The 4 x 5 camera bellows is infrequently seen but provides the best option for those interested in medium or large format photomicrography. A scaled up version of the 2¼ x 3¼ camera, it is metal and felt lined and like it’s smaller counterpart, also does not have a dark slide. The cone is compatible with 4 x 5 camera backs, of all sorts including cut film, film pack, and plate holders. Off the shelf 120 roll film backs from Graflex are compatible and the ease of using such a system can be an economical way for the beginner to get involved with large and medium format chemical photomicrography. Depending on the winder it may be necessary to remove the metal spring that holds cut film plates in place. Ground glass focusing screens are simple to find or make with a bit of glass and a dab or carborundum grit‡, but the original screen features a thick rubber frame.
No doubt everyone can picture the attachment camera in use on a classic monocular microscope. In the interest of displaying something one might not have considered, below is an image of the attachment camera (with Polaroid back and spiral focus viewfinder) in service on a Phase Contrast DynaZoom as well as two detail images of the difficult to find ocular sleeve.
∗Images in reference works term the apparatus the “Model N” attachment camera but I have not been able to locate the appropriate B&L catalog or manual to confirm the proper name.
†The camera back is slightly too wide and thick. A few minutes with a hobby grinder or similar tool is all that is needed to permanently adapt a roll film back.
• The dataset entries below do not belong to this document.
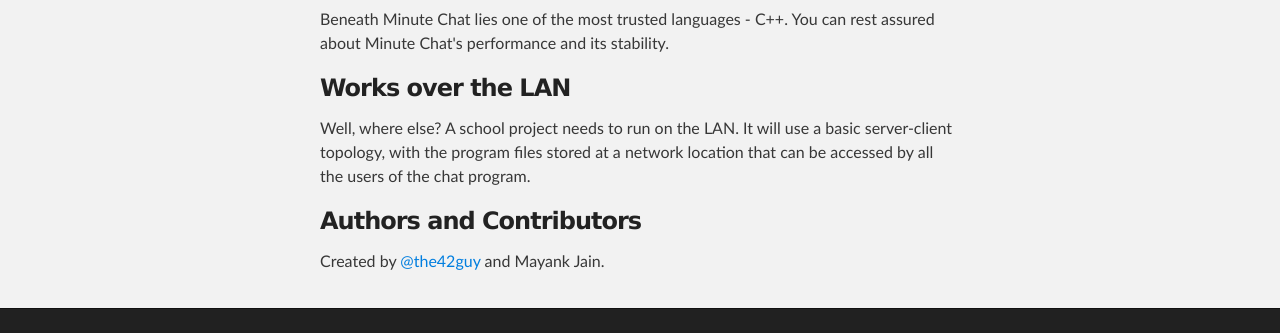
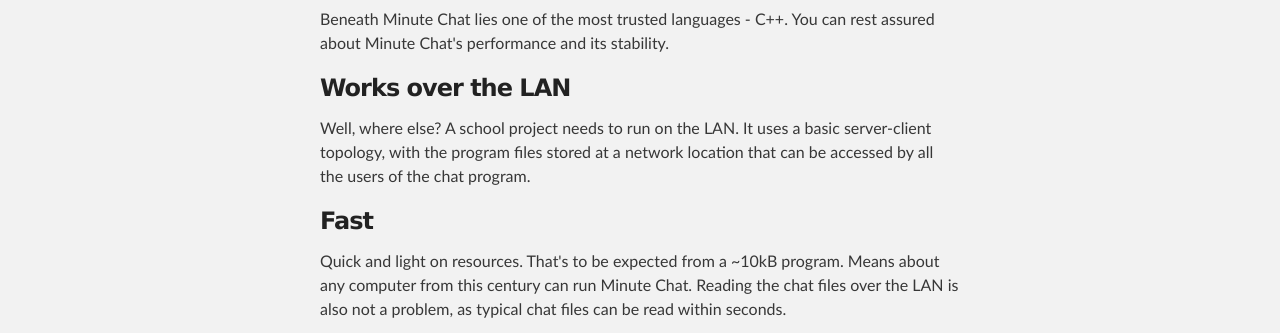
Before and after one commit to the42guy/MinuteChat, a plain HTML site: page index.html in a window 1280 px wide. Shown: the part 453-786 px from the top of the page. Drawn offline with Linux system fonts and the light colour scheme.

Commit message:
Create gh-pages branch via GitHub

```diff
--- a/index.html
+++ b/index.html
@@ -42,7 +42,12 @@
 <h3>
 <a id="works-over-the-lan" class="anchor" href="#works-over-the-lan" aria-hidden="true"><span aria-hidden="true" class="octicon octicon-link"></span></a>Works over the LAN</h3>
 
-<p>Well, where else? A school project needs to run on the LAN. It will use a basic server-client topology, with the program files stored at a network location that can be accessed by all the users of the chat program.</p>
+<p>Well, where else? A school project needs to run on the LAN. It uses a basic server-client topology, with the program files stored at a network location that can be accessed by all the users of the chat program. </p>
+
+<h3>
+<a id="fast" class="anchor" href="#fast" aria-hidden="true"><span aria-hidden="true" class="octicon octicon-link"></span></a>Fast</h3>
+
+<p>Quick and light on resources. That's to be expected from a ~10kB program. Means about any computer from this century can run Minute Chat. Reading the chat files over the LAN is also not a problem, as typical chat files can be read within seconds.</p>
 
 <h3>
 <a id="authors-and-contributors" class="anchor" href="#authors-and-contributors" aria-hidden="true"><span aria-hidden="true" class="octicon octicon-link"></span></a>Authors and Contributors</h3>
--- a/params.json
+++ b/params.json
@@ -1,6 +1,6 @@
 {
   "name": "MinuteChat",
   "tagline": "A tiny chat application made using basic C++ for a school project.",
-  "body": "# Welcome to Minute Chat's GitHub page\r\n\r\n### Made using C++\r\nBeneath Minute Chat lies one of the most trusted languages - C++. You can rest assured about Minute Chat's performance and its stability.\r\n\r\n### Works over the LAN \r\nWell, where else? A school project needs to run on the LAN. It will use a basic server-client topology, with the program files stored at a network location that can be accessed by all the users of the chat program.\r\n\r\n### Authors and Contributors\r\nCreated by @the42guy and Mayank Jain.\r\n",
+  "body": "# Welcome to Minute Chat's GitHub page\r\n\r\n### Made using C++\r\nBeneath Minute Chat lies one of the most trusted languages - C++. You can rest assured about Minute Chat's performance and its stability.\r\n\r\n### Works over the LAN \r\nWell, where else? A school project needs to run on the LAN. It uses a basic server-client topology, with the program files stored at a network location that can be accessed by all the users of the chat program. \r\n\r\n### Fast\r\nQuick and light on resources. That's to be expected from a ~10kB program. Means about any computer from this century can run Minute Chat. Reading the chat files over the LAN is also not a problem, as typical chat files can be read within seconds.\r\n\r\n### Authors and Contributors\r\nCreated by @the42guy and Mayank Jain.\r\n",
   "note": "Don't delete this file! It's used internally to help with page regeneration."
 }
```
If one is unwilling to dedicate a camera back, a thick felt gasket may be glued to the back and cut so that it projects slightly into the bellows cone to prevent it from being jostled while in use.
‡The hardest part is cutting the glass to the right size and it isn’t even that hard if one has ever cut glass.